Learning to resolve schoolyard conflicts is an important part of making and keeping friends for children. Practice the acronym STICK at home so that your child can recognize when to use it. For example, when he has trouble managing anger about cleaning his room before playing video games, ask him to Stop and Think about what he’s going to say in a disagreement and how the other person might be feeling. Children under the age of seven especially can struggle with taking other people’s point of view. Help him use “I” language to communicate his feelings, for instance, “I feel mad about not being able to play video games.” Naming his feelings without blaming the other person will help him arrive at a Compromise more rationally and calmly. Encourage compromise to solve conflicts and emphasize its importance. Meeting halfway or offering a simple apology can solve many conflicts, even if your child doesn’t feel that he did anything on purpose to warrant an apology. After the disagreement is resolved, tell him to, “Knock it off.” In other words, encourage him to let go of worries or anxieties about the resolution and move on.

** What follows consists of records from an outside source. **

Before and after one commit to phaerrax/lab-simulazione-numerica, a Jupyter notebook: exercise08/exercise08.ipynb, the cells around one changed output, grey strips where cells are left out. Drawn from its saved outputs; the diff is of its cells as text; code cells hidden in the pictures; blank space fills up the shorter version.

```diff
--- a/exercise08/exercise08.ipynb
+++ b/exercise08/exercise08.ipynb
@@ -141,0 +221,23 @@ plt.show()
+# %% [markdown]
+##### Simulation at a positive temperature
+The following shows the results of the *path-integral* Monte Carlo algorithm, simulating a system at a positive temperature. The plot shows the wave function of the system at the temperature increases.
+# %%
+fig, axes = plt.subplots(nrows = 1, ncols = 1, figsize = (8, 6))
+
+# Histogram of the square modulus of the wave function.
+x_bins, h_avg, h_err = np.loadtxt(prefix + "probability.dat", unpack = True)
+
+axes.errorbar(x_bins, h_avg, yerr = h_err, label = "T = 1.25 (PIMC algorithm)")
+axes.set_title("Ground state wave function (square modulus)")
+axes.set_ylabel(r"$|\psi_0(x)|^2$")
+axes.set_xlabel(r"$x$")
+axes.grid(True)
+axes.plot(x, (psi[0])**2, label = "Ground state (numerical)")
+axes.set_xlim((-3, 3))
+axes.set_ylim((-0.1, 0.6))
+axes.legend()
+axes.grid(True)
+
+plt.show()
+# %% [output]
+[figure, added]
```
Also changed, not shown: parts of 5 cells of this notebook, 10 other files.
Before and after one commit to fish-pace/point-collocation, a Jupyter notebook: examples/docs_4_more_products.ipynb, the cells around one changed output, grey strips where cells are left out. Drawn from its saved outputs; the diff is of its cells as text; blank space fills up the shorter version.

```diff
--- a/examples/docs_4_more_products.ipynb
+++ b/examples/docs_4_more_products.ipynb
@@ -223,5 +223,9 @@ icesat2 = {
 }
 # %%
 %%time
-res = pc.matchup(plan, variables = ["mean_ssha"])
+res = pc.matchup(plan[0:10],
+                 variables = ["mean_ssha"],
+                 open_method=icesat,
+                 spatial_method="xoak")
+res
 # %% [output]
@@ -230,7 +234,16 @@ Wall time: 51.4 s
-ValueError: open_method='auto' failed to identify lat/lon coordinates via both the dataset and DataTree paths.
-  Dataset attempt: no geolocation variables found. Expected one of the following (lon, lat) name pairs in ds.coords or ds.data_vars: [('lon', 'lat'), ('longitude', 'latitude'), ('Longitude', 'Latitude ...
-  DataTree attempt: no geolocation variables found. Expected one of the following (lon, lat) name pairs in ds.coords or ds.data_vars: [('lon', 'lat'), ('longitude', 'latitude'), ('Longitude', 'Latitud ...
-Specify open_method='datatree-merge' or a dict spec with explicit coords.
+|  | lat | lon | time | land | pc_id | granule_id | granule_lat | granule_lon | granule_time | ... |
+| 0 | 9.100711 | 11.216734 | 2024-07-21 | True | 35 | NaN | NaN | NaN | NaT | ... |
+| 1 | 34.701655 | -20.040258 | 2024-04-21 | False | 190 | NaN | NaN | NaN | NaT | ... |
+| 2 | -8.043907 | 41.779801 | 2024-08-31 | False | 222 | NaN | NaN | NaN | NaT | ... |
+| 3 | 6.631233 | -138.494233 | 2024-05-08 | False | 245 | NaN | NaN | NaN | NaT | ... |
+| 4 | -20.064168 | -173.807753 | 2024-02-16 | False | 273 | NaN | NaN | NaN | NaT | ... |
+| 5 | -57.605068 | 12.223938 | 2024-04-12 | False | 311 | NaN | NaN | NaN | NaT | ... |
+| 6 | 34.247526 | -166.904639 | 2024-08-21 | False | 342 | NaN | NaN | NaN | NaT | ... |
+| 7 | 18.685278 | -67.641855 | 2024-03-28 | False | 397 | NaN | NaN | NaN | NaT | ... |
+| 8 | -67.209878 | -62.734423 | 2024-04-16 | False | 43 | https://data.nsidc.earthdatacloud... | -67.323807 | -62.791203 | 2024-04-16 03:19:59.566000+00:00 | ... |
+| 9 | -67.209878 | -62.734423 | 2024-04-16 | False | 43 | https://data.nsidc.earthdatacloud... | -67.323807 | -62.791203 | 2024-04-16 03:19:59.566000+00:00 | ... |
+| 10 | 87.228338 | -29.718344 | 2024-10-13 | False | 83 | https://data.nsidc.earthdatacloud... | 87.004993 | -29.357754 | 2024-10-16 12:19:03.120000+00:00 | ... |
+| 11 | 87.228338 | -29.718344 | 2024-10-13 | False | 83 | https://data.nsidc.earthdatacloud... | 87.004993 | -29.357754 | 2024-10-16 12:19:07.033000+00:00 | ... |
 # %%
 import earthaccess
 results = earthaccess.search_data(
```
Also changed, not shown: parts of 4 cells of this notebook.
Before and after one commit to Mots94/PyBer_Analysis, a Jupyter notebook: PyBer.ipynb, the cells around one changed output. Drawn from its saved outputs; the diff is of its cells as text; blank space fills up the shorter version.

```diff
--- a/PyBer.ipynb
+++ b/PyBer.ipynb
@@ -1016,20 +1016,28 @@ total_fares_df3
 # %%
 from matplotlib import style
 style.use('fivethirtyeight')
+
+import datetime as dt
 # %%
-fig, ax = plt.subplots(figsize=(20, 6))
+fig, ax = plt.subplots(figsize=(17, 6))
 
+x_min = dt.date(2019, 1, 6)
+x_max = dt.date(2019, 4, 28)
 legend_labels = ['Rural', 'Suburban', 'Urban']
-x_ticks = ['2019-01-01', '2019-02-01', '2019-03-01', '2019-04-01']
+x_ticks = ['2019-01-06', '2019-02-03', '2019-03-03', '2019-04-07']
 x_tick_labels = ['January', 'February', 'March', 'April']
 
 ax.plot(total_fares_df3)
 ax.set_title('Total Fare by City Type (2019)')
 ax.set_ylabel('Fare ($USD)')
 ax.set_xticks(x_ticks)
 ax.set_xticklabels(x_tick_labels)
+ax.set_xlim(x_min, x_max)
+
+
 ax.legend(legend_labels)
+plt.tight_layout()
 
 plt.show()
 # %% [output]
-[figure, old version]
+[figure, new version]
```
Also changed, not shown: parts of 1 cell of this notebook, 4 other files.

Children with unconventional and unique personalities can also stumble socially. They may have a tough time relating to their peers or feel unsure about how to communicate with them. Teach your child to become a social detective so he can better understand the motives and intentions of the people around him. Ask him to observe what other people do and say. Secondly, ask him to anticipate what someone might do next in a given scenario. Help him learn to read social cues by playing charades at home: Act like you’re getting ready for bed; exaggerate your facial expressions; start yawning and stretching; pretend to brush your teeth and get changed, then walk towards the stairs that lead to your bedroom; stop short of your final step and have him guess what you are going to do next. When he’s able to pick up on verbal and nonverbal cues, he’ll feel better equipped to interact with others and can better understand why people behave the way they do.
Your child should also know how to handle rejection gracefully. Give him scripts for dealing with being turned down so he stays engaged and avoids meltdowns. If he’s left out of a game on the playground, encourage him to display a good attitude by saying, “That’s okay. Maybe I can watch this time,” or even, “No problem. Have fun.” Children must understand that making friends and interacting with others will sometimes be difficult.
Help your child rationalize his thoughts when anger, sadness, anxiety or other big feelings are tough for him to manage. If he says something like, “Nobody wants to play with me,” let him know you understand by validating his feeling, e.g., “Sometimes, it’s hard to find people to play with.” Or if he says that everybody hates him, reassure him that it’s okay if some people don’t like him; let him know that there are plenty of others that do. However, make sure your child understands the difference between typical schoolyard conflicts and bullying. Children who struggle with social skills can be targets on the playground. If he is threatened or fears for his safety, alert a teacher, but encourage him to deal with other conflicts appropriately.
By giving children specific instructions and scripts, they can learn to be social, even if it doesn’t come naturally. Some children require extra help to leave their comfort zones and get along well with others. When you break down the skill of making and keeping friends into discrete steps, children have a better understanding of how to be successful. Social skills groups can also help children practice social interactions in a safe environment with a professional to coach them. With practice, your child can learn to forge friendships so that he no longer needs to avoid school or play by himself.